(Last Updated On: 4th January 2021)

The TODAY programme on radio 4 is always good for a bit of care sector bashing.  This morning it was the inadequate nature of care for the elderly in their home.  There isn’t enough money, no-one wants to work for the wages, staff don’t stay and the home visits are getting ever shorter.  Alas, I’d heard it rather a lot since the last election.  What struck me was the interview with the elderly lady complaining that what she really wanted was ‘time to chat.  I’d really love a chat’.

Age Concern have started a campaign, well actually I think it’s ongoing, to‘adopt a granny’.  According to the charity, 49% of the over 65s live alone and 7% (that’s 700,000 people living in the UK) describe themselves as lonely.

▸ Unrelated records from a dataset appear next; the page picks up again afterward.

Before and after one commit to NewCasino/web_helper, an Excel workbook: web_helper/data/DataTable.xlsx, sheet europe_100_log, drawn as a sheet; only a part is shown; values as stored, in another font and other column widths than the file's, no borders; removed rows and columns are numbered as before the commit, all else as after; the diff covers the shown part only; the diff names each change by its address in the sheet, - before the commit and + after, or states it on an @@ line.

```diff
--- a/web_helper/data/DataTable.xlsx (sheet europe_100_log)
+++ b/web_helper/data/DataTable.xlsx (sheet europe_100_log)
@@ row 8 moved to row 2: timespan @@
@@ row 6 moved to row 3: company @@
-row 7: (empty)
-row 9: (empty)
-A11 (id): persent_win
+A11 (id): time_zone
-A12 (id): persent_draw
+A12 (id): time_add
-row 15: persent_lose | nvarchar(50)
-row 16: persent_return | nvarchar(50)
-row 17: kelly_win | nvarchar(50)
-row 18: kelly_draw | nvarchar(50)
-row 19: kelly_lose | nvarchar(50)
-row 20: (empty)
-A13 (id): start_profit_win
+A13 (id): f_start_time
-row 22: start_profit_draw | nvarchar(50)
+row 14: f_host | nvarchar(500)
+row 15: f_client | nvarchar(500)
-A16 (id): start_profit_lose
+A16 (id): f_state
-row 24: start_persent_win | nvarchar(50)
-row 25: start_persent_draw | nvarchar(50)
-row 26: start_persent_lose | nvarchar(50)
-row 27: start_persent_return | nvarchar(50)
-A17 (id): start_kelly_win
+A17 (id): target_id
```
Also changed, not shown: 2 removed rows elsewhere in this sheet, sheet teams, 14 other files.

I worked with a Kenyan lady in her 40s who told me of her experience of the care sector in her homeland as she remembered it when growing up.  There wasn’t any.  After grandpa died grandma came to live with her extended family.  In the absence of any state provision she had to.  She was, however, in great demand amongst her children as she provided free child care and she was as happy as she had ever been surrounded by her grand children although she occasionally hid in order to get some privacy.   My Kenyan friend couldn’t understand why there was a crisis in the provision of childcare in the UK when half the over 65s lived alone.  She just thought it odd.  And sad.  And the solution obvious.

To be fair few of us in the UK have made the conscious decision to abandon our parents in a dark corner whilst squandering any spare cash on a round the world cruise.  Most of us own cars and can up sticks to live hundreds of miles away from mum and dad.  And we’ve been encouraged to go wherever the good jobs are.  In Kenya they live very close and, apparently, it is expected that the elderly will end their days in the house of a family member.  Not to do so is unusual, even disreputable.  There is no such cultural pressure in the UK.  And of course the long, slow decline from cancer or alzheimers is much less in a society without advanced health care:  ‘my grandma was never a burden – all the children loved her’.

Most of us in the UK have children and most of us will one day grow old.  I think we need something no government can give us – a cultural change in our attitude towards older people.  Quite how we achieve this I don’t know.  Education?  A campaign?  But we must do something, otherwise what’s the point in living into old age anyway?

All suggestions gratefully received…